Aim of the exercise — I'd like every line from the material below that has "parts" in it.

Stored data —
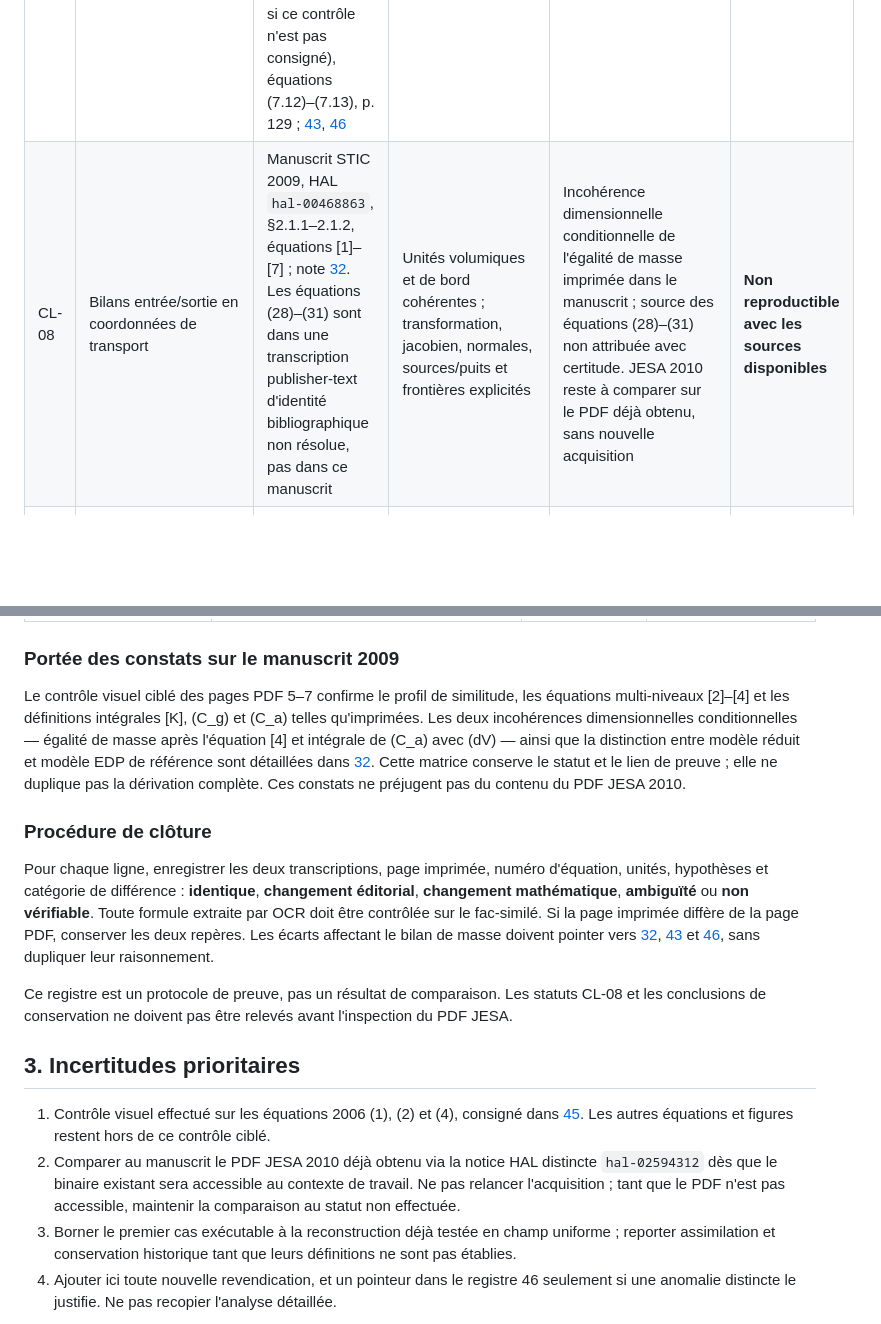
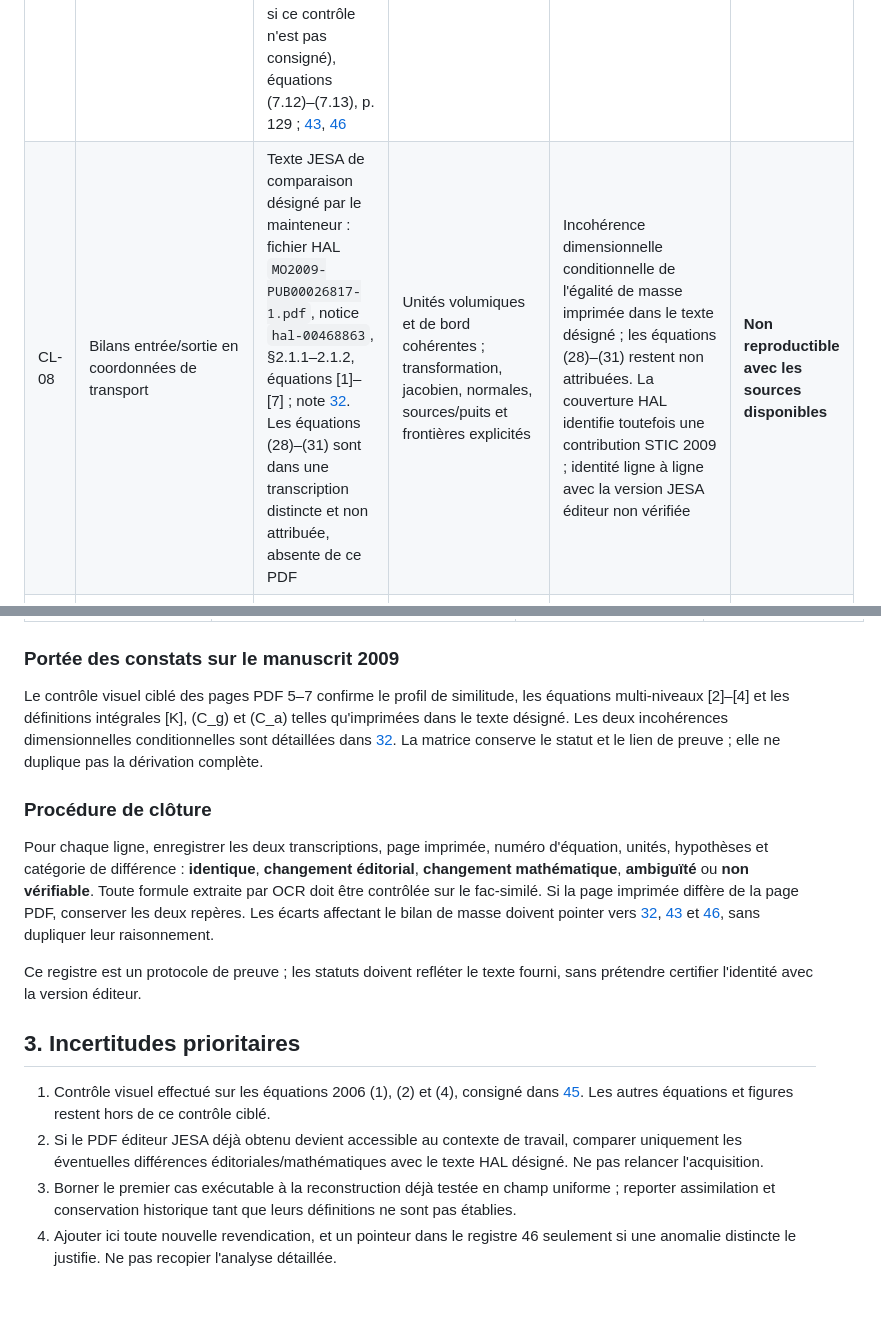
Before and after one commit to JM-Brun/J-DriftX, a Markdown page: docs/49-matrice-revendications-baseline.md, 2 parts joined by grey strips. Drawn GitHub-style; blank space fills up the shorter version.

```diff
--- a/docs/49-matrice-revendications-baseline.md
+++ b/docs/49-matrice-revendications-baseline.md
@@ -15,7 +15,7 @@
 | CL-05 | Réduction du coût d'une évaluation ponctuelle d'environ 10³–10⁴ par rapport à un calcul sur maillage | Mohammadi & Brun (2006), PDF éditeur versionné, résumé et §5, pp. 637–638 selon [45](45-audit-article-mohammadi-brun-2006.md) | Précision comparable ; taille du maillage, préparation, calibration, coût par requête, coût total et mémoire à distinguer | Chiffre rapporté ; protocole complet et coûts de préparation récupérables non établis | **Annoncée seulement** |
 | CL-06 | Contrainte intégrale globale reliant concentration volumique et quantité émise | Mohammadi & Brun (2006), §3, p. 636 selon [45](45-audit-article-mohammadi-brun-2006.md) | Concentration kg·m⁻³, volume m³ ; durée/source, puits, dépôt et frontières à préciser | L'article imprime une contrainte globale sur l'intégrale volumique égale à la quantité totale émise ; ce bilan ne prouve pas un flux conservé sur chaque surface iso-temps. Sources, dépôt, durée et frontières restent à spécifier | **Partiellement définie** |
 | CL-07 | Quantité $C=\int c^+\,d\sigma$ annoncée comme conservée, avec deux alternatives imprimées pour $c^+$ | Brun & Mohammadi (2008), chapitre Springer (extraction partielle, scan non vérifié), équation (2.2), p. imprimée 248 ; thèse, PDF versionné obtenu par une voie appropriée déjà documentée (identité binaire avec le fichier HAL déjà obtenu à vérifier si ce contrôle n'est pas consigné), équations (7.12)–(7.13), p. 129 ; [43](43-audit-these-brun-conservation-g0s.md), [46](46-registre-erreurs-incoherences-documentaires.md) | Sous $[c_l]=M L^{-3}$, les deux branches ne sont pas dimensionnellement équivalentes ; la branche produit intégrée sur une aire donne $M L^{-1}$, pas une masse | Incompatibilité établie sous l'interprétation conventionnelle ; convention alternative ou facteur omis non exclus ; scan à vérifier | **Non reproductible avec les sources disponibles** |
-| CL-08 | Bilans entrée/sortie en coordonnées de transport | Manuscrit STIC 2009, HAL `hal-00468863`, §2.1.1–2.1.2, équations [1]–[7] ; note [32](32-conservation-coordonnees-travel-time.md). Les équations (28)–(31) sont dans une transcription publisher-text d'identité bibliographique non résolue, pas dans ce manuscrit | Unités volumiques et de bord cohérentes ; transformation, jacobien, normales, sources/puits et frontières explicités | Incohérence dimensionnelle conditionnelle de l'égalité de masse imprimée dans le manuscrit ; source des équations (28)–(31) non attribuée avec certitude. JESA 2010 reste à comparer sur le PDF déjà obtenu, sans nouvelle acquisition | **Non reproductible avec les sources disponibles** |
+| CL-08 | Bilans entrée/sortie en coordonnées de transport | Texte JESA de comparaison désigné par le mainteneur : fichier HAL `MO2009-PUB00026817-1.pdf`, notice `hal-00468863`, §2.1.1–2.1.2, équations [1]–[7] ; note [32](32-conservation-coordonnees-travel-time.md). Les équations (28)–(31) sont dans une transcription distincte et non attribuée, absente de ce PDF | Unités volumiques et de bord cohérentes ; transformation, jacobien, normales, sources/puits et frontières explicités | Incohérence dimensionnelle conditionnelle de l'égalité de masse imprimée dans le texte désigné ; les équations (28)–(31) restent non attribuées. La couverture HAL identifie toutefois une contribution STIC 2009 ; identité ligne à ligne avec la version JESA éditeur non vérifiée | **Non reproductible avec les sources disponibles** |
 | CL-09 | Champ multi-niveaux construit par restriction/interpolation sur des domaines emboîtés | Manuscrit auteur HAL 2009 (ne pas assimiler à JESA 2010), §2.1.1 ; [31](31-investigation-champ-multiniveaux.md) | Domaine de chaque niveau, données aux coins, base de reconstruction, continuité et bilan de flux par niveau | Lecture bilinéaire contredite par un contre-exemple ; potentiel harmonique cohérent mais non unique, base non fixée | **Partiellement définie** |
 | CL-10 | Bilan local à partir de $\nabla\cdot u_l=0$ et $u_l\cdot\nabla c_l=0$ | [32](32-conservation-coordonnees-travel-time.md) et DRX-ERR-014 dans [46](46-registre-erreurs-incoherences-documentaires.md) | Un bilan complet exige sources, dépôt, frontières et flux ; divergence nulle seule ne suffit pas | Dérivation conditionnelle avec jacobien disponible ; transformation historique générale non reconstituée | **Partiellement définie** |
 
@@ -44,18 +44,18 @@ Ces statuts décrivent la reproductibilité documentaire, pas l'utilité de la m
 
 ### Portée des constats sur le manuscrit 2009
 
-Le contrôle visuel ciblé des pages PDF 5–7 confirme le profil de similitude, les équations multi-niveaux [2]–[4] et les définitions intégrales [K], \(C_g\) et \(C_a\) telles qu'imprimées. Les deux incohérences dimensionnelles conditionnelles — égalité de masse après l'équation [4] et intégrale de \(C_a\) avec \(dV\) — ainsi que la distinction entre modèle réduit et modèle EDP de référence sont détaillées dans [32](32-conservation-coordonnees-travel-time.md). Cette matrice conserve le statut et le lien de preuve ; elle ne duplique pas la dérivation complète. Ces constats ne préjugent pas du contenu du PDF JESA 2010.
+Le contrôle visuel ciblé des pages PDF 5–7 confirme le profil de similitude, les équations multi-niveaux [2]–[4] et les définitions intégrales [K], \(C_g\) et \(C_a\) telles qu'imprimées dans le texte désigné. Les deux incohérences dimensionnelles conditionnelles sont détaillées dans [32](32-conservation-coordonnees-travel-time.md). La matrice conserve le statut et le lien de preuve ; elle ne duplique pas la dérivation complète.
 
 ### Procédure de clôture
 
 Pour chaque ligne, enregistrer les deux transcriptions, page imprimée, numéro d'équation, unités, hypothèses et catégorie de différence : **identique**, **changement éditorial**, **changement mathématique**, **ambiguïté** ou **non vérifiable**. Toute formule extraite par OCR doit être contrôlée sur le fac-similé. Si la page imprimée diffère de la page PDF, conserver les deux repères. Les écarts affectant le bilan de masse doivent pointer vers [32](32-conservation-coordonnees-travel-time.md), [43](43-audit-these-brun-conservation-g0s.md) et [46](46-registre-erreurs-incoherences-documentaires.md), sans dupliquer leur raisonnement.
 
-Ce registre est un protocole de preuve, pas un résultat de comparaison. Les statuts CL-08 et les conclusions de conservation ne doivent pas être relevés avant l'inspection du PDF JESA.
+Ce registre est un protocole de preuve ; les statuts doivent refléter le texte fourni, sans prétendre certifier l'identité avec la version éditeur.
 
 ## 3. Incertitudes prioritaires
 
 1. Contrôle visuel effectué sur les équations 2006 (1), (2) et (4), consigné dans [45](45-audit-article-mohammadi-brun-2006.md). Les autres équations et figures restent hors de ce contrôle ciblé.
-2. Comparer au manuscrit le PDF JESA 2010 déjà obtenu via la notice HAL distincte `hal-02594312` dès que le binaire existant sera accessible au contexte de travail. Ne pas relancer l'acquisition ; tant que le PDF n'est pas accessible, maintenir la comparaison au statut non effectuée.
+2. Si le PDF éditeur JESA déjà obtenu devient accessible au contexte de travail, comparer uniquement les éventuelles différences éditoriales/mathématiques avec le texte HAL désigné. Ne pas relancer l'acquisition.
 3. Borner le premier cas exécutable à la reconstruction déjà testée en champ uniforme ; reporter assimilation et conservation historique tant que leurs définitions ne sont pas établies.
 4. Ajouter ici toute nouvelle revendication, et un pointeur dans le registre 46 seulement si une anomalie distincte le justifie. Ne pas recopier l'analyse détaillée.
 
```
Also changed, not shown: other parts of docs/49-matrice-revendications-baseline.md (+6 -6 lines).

Result —
Before and after one commit to JM-Brun/J-DriftX, a Markdown page: docs/49-matrice-revendications-baseline.md, 2 parts joined by grey strips. Drawn GitHub-style; blank space fills up the shorter version.
Also changed, not shown: other parts of docs/49-matrice-revendications-baseline.md (+6 -6 lines).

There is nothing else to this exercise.